**YOUR OBJECTIVE**
Your answer is a copy of every line in the records where "datasets" appears.

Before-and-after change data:
/---

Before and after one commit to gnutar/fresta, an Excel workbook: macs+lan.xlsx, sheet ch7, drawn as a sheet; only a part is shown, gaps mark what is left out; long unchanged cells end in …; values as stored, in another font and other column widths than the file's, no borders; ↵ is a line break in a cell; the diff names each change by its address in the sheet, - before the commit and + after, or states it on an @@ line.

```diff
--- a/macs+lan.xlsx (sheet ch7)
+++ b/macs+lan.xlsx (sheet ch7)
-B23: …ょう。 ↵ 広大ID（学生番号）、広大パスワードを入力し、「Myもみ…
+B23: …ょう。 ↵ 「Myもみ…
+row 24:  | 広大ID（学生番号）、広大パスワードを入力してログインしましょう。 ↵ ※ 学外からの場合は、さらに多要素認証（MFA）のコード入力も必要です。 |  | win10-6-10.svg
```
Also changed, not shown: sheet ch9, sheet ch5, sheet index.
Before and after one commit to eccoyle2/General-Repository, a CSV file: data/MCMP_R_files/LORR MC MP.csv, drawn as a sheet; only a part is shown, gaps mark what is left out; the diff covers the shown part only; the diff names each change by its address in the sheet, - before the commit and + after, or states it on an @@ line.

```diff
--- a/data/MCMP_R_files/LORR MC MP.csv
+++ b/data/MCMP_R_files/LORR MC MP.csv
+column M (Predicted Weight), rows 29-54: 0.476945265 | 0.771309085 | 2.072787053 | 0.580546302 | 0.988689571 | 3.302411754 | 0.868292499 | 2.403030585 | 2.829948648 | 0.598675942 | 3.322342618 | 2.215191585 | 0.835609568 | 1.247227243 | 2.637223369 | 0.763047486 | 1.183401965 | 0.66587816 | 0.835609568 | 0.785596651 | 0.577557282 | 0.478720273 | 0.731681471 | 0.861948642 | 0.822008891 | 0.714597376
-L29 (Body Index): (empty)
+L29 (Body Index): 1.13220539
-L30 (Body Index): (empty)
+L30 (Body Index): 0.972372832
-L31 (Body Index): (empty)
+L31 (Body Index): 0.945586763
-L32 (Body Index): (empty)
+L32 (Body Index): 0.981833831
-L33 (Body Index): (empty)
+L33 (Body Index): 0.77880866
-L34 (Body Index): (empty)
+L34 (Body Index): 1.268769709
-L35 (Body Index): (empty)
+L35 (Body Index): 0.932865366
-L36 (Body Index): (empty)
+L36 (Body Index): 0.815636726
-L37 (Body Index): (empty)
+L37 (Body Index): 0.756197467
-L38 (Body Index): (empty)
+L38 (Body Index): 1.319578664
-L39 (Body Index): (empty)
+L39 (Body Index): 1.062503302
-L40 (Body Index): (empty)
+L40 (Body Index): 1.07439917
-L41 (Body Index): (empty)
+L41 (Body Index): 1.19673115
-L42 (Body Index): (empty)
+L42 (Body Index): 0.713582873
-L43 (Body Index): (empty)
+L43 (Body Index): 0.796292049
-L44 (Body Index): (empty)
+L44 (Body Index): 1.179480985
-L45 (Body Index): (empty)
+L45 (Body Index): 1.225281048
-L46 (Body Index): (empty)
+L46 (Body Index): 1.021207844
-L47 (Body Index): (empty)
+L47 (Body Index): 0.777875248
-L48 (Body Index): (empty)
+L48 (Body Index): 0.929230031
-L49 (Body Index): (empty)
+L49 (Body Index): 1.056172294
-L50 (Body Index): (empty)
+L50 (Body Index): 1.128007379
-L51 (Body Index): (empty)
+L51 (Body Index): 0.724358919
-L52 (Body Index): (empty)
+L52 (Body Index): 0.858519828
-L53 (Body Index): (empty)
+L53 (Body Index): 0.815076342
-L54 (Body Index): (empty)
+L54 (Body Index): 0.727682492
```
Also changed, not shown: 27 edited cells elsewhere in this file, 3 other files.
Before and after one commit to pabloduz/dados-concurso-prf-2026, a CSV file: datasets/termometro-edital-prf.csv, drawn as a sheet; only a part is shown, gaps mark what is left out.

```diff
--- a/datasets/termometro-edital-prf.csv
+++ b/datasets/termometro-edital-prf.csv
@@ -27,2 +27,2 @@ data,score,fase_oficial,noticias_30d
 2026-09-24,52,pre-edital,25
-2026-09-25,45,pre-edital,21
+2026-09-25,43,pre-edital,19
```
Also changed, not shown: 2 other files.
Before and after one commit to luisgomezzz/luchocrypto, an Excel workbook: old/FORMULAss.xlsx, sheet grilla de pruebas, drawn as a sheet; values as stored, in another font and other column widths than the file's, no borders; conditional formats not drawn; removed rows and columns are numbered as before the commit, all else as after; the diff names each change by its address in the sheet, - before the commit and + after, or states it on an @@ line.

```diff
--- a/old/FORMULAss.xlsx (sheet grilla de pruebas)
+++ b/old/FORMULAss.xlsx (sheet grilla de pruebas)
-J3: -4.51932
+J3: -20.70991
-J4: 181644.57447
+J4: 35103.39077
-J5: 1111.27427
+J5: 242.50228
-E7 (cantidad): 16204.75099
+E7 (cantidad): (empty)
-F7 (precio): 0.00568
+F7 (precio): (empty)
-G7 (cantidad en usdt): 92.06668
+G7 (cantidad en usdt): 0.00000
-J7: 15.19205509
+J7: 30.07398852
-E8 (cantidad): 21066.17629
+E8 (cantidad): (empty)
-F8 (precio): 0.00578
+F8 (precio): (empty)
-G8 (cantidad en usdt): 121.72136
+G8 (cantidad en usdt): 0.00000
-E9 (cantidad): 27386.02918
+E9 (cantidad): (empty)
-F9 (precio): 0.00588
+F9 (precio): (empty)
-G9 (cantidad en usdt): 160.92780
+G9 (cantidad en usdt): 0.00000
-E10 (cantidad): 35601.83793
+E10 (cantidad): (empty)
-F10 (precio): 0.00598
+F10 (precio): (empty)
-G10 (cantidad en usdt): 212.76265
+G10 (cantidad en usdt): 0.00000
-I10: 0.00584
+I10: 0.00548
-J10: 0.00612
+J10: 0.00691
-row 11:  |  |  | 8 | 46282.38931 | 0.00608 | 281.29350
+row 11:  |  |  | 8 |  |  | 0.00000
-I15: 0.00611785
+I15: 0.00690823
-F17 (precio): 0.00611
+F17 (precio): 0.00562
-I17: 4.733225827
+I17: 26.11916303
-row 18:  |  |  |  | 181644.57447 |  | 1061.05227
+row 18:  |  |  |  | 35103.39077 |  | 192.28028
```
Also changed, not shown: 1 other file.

\---

**RESULT OF THIS TASK**
Before and after one commit to pabloduz/dados-concurso-prf-2026, a CSV file: datasets/termometro-edital-prf.csv, drawn as a sheet; only a part is shown, gaps mark what is left out.
--- a/datasets/termometro-edital-prf.csv
+++ b/datasets/termometro-edital-prf.csv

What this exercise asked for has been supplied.